→ INFORMATION GIVEN:
━━━━

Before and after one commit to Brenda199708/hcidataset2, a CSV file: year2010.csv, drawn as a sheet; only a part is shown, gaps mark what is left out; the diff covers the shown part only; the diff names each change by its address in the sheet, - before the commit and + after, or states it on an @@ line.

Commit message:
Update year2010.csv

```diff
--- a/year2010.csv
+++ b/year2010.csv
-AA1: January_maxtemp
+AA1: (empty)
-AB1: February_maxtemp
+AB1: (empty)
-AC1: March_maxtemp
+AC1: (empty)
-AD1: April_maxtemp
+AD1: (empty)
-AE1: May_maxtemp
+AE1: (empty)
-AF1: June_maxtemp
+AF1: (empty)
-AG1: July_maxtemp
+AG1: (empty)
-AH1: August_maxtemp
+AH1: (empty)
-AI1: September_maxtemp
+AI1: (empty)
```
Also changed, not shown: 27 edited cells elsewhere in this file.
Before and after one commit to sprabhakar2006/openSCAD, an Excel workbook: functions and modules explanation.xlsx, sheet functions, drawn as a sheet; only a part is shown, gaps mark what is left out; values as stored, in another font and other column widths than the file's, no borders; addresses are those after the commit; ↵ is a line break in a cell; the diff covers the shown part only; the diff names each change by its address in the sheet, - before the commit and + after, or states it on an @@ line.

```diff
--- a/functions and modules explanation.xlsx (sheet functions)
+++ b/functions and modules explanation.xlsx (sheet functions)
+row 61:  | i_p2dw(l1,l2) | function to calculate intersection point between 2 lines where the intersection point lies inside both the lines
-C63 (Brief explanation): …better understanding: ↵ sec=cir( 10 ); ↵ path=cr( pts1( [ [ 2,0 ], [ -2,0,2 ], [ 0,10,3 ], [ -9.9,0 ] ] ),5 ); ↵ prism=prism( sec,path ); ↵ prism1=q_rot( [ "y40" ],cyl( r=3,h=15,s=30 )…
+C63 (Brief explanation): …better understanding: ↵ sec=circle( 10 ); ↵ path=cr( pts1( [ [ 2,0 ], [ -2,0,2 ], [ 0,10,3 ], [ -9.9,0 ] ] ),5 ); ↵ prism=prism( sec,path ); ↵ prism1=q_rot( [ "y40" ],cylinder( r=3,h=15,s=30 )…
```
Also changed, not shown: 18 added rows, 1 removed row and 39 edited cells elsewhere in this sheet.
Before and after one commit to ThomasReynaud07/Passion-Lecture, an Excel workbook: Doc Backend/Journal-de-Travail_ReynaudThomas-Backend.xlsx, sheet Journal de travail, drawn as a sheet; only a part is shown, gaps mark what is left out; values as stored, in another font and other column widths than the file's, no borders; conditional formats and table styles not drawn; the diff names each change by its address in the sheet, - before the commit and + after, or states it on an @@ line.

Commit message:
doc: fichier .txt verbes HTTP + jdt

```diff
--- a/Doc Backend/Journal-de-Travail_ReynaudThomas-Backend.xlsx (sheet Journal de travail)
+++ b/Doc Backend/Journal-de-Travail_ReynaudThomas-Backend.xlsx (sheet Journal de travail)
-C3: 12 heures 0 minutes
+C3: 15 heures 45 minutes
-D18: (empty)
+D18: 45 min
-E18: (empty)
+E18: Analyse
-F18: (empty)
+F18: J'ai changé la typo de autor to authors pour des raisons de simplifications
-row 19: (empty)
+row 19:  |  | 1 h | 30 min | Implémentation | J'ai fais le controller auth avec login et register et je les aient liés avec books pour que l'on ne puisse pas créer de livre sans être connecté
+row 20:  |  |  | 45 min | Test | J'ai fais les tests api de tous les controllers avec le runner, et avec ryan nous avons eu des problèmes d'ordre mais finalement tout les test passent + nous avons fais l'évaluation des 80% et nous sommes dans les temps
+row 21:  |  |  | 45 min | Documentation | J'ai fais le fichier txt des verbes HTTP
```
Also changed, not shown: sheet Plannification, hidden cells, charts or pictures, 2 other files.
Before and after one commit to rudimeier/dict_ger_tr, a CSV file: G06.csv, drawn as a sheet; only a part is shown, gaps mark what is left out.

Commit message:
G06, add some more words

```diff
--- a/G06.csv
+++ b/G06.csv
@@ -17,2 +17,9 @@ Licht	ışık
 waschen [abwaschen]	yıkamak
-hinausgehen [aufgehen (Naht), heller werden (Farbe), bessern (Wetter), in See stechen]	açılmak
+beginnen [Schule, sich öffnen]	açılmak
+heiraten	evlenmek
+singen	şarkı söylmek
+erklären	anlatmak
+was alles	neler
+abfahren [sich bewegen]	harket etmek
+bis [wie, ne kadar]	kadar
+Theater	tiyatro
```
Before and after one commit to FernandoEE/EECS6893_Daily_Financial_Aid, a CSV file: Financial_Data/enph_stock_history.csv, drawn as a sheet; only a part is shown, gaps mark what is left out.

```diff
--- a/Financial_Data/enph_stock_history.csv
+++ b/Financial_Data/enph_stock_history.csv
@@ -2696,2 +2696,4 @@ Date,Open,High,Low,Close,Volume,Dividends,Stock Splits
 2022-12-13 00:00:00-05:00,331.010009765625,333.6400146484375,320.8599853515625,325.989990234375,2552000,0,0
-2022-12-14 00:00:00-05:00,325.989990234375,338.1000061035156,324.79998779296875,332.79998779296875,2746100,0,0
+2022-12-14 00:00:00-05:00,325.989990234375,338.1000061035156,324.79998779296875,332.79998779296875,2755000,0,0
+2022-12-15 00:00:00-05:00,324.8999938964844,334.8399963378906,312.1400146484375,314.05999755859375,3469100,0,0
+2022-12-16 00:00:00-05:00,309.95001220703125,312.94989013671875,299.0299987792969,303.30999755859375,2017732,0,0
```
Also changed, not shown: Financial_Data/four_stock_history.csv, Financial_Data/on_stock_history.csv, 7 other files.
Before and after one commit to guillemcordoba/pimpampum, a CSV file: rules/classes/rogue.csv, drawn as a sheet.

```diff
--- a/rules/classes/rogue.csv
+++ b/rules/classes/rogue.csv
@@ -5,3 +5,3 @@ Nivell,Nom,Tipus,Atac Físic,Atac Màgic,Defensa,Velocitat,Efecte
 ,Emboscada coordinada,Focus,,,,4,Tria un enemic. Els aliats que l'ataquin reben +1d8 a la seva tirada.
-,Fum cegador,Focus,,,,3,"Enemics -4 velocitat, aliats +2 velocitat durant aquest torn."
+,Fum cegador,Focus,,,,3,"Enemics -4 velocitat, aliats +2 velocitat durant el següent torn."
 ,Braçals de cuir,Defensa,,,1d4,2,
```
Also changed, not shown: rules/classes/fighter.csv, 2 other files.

━━━━

→ YOUR GOAL: Every line that contains the string "classes" should be returned from the data.

→ TASK SOLUTION:
Before and after one commit to guillemcordoba/pimpampum, a CSV file: rules/classes/rogue.csv, drawn as a sheet.
--- a/rules/classes/rogue.csv
+++ b/rules/classes/rogue.csv
Also changed, not shown: rules/classes/fighter.csv, 2 other files.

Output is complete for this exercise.